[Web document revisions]
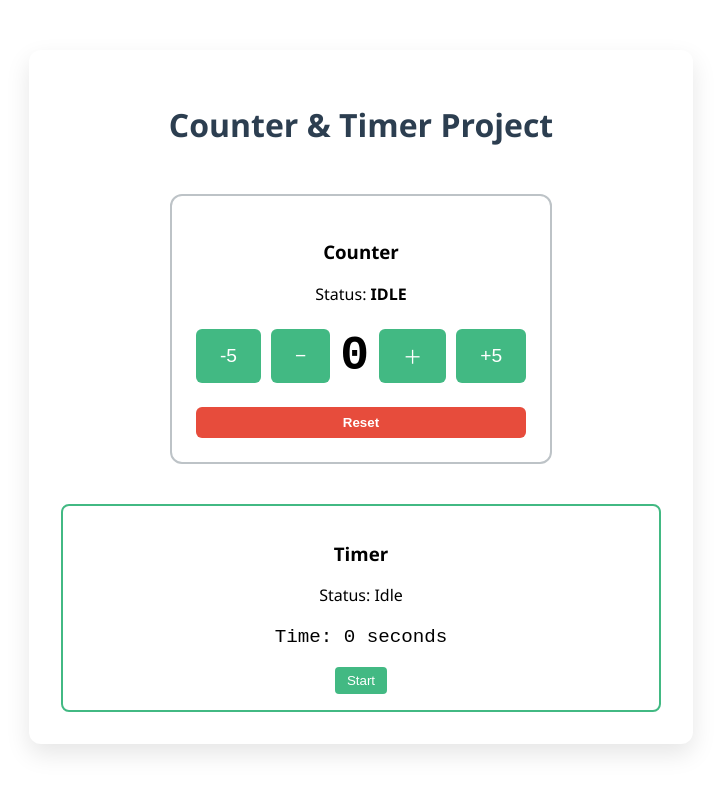
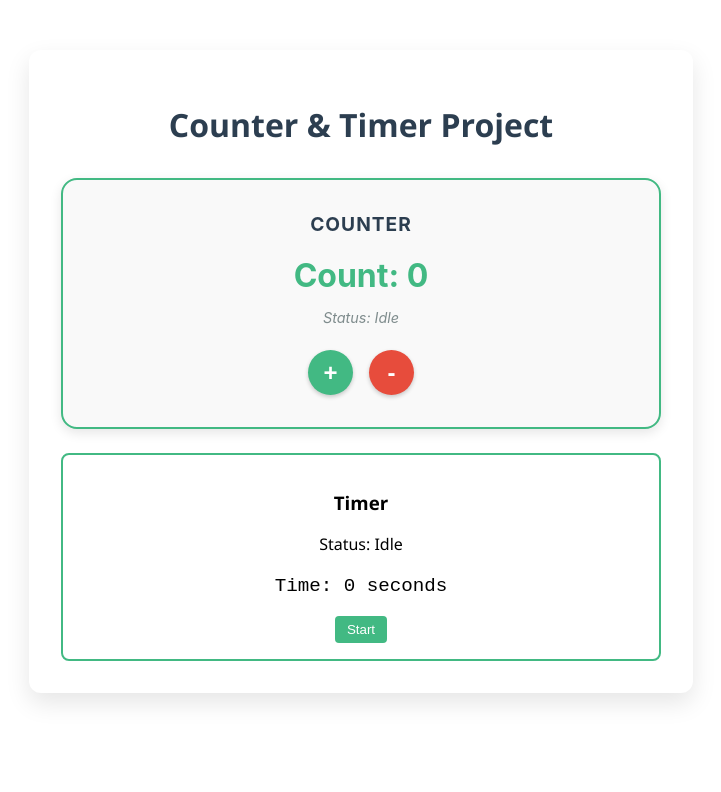
Before and after one commit to Jetronite/20-Vue-Intermediate-Projects, a Vue app in the folder project-02-CounterAndTimer/solution/: page / in a window 1280 px wide. Shown: the top 792 px of the page, without its empty margins (279-1000 px from the left). Built offline with nearby package versions, Linux system fonts and the light colour scheme.

Commit message:
Project 2 - Counter component
simplify component and improve modern styling

Removed the buttonSwitchFour complexity and TypeScript interfaces in favor of a more readable script. Updated the CSS to include circular buttons, better typography, and a "card" container design.

```diff
--- a/project-02-CounterAndTimer/solution/src/components/Counter.vue
+++ b/project-02-CounterAndTimer/solution/src/components/Counter.vue
@@ -1,164 +1,120 @@
 <template>
-  <div class="counter" :class="status.toLowerCase()">
+  <div class="counter">
     <h3>Counter</h3>
-
-    <div class="display-section">
-      <p class="status-label">Status: <span>{{ status }}</span></p>
-    </div>
-
-    <div class="button-grid">
-      <button v-if="buttonSwitchFour === 3" class="btn-3" @click="biggerStepDecrement">-{{ secondStep }}</button>
-      <button v-if="buttonSwitchFour === 1 || buttonSwitchFour === 3" class="btn-1" @click="stepDecrement">-{{ firstStep }}</button>
-      <button @click="decrement">−</button>
-      <p class="count-value">{{ count }}</p>
-      <button @click="increment">＋</button>
-      <button v-if="buttonSwitchFour === 1 || buttonSwitchFour === 2" class="btn-2" @click="stepIncrement">+{{ firstStep }}</button>
-      <button v-if="buttonSwitchFour === 2" class="btn-3" @click="biggerStepIncrement">+{{ secondStep }}</button>
-    </div>
-    <button class="reset-btn" @click="reset">Reset</button>
+    <p>Count: {{ count }}</p>
+    <p>Status: {{ status }}</p>
+    <button @click="increment">+</button>
+    <button @click="decrement">-</button>
   </div>
 </template>
 
-
-<script setup lang="ts">
+<script setup>
 import { ref, computed } from 'vue'
 
-const count = ref<number>(0)
-const firstStep = ref<number>(5)
-const secondStep = ref<number>(10)
+// Reactive state
+const count = ref(0)
 
-/** * buttonSwitchFour handles UI state:
- * 0: Reset/Initial, 1: Single Step, 2: Multi-Increment, 3: Multi-Decrement
- */
-const buttonSwitchFour = ref<number>(1)
-
-const status = computed<string>(() => {
-  if (count.value === 0) return "Idle"
-  if (count.value < 10) return "Low"
-  if (count.value < 20) return "Medium"
-  return "High"
+// Computed property placeholder
+const status = computed(() => {
+  // TODO: derive a status message from count
+  if (count.value === 0) {
+    return "Idle"
+  } else if (count.value <= 33) {
+    return "LOW"
+  } else if (count.value <= 66) {
+    return "LOW"
+  } else if (count.value <= 99) {
+    return "LOW"
+  } else {
+    return "Counting Down"
+  }
 })
 
-function increment (): void {
-  buttonSwitchFour.value = 1;
-  count.value++;
+// Methods
+function increment() {
+  // TODO: increment count
+  count.value++
 }
 
-function decrement (): void {
+function decrement() {
+  // TODO: decrement count (optional: prevent below 0)
   if (count.value > 0) {
-    buttonSwitchFour.value = 1;
     count.value--
   }
 }
-
-function stepIncrement (): void {
-  buttonSwitchFour.value = 2;
-  count.value += firstStep.value
-}
-
-function stepDecrement (): void {
-  if (count.value-firstStep.value >= 0) {
-    buttonSwitchFour.value = 3;
-    count.value -= firstStep.value
-  }
-}
-
-function biggerStepIncrement (): void {
-  count.value += secondStep.value
-}
-
-function biggerStepDecrement (): void {
-  if (count.value-secondStep.value >= 0) {
-    count.value -= secondStep.value
-  }
-}
-
-function reset (): void {
-  count.value = 0
-  buttonSwitchFour.value = 0;
-}
-
 </script>
 
 <style scoped>
 .counter {
-  border: 2px solid;
-  padding: 1.5rem;
-  border-radius: 12px;
+  /* Layout & Container */
+  padding: 2rem;
+  border: 2px solid #42b983;
+  border-radius: 16px;
   text-align: center;
-  transition: all 0.3s ease;
-  margin: 1rem auto;
+  background-color: #f9f9f9;
+  box-shadow: 0 4px 12px rgba(0, 0, 0, 0.1);
+  font-family: 'Inter', sans-serif;
 }
 
-/* Dynamic Border Colors based on Status */
-.counter.idle {
-  border-color: #bdc3c7;
+h3 {
+  margin-top: 0;
+  color: #2c3e50;
+  text-transform: uppercase;
+  letter-spacing: 1px;
+  font-size: 1.2rem;
 }
 
-.counter.low {
-  border-color: #3498db;
+/* Typography for Count and Status */
+p:nth-of-type(1) {
+  font-size: 2rem;
+  font-weight: bold;
+  margin: 10px 0;
+  color: #42b983;
 }
 
-.counter.medium {
-  border-color: #f1c40f;
+p:nth-of-type(2) {
+  font-style: italic;
+  color: #7f8c8d;
+  margin-bottom: 1.5rem;
+  font-size: 0.9rem;
 }
 
-.counter.high {
-  border-color: #e74c3c;
-}
-
-.count-value {
-  font-size: 3rem;
+/* Buttons */
+button {
+  width: 45px;
+  height: 45px;
+  font-size: 1.5rem;
   font-weight: bold;
-  margin: 0;
-  font-family: 'Courier New', Courier, monospace;
-}
-
-.status-label span {
-  font-weight: bold;
-  text-transform: uppercase;
-}
-
-/* Grid Layout for buttons */
-.button-grid {
-  display: flex;
-  flex-direction: row;
-  gap: 10px;
-  margin: 1.5rem 0;
-}
-
-button {
-  padding: 8px 16px;
-  border-radius: 6px;
-  background-color: #ecf0f1;
-  color: #2c3e50;
-  border: 1px solid #bdc3c7;
-  cursor: pointer;
-  transition: all 0.2s;
-}
-
-button:hover:not(:disabled) {
-  background-color: #dfe6e9;
-}
-
-button:disabled {
-  opacity: 0.5;
-  cursor: not-allowed;
-}
-
-.button-grid button {
-  padding: 12px 24px;
-  font-size: 1.2rem;
+  margin: 0 8px;
+  border-radius: 50%; /* Circular buttons */
   background-color: #42b983;
   color: white;
   border: none;
+  cursor: pointer;
+  transition: all 0.2s ease;
+  display: inline-flex;
+  align-items: center;
+  justify-content: center;
+  box-shadow: 0 2px 4px rgba(0, 0, 0, 0.2);
 }
 
-.reset-btn {
-  width: 100%;
+button:hover {
+  background-color: #33a06f;
+  transform: translateY(-2px);
+  box-shadow: 0 4px 8px rgba(0, 0, 0, 0.2);
+}
+
+button:active {
+  transform: translateY(0);
+  box-shadow: 0 1px 2px rgba(0, 0, 0, 0.2);
+}
+
+/* Specific styling for the minus button to differentiate */
+button:last-of-type {
   background-color: #e74c3c;
-  color: white;
-  border: none;
-  font-weight: bold;
+}
+
+button:last-of-type:hover {
+  background-color: #c0392b;
 }
 </style>
```
Also changed, not shown: 1 other file (tests, documents, lock files or other folders).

* Assignment
Give the count of lines in the data above holding the word "class", and nothing beyond it.

* Answer to the problem
11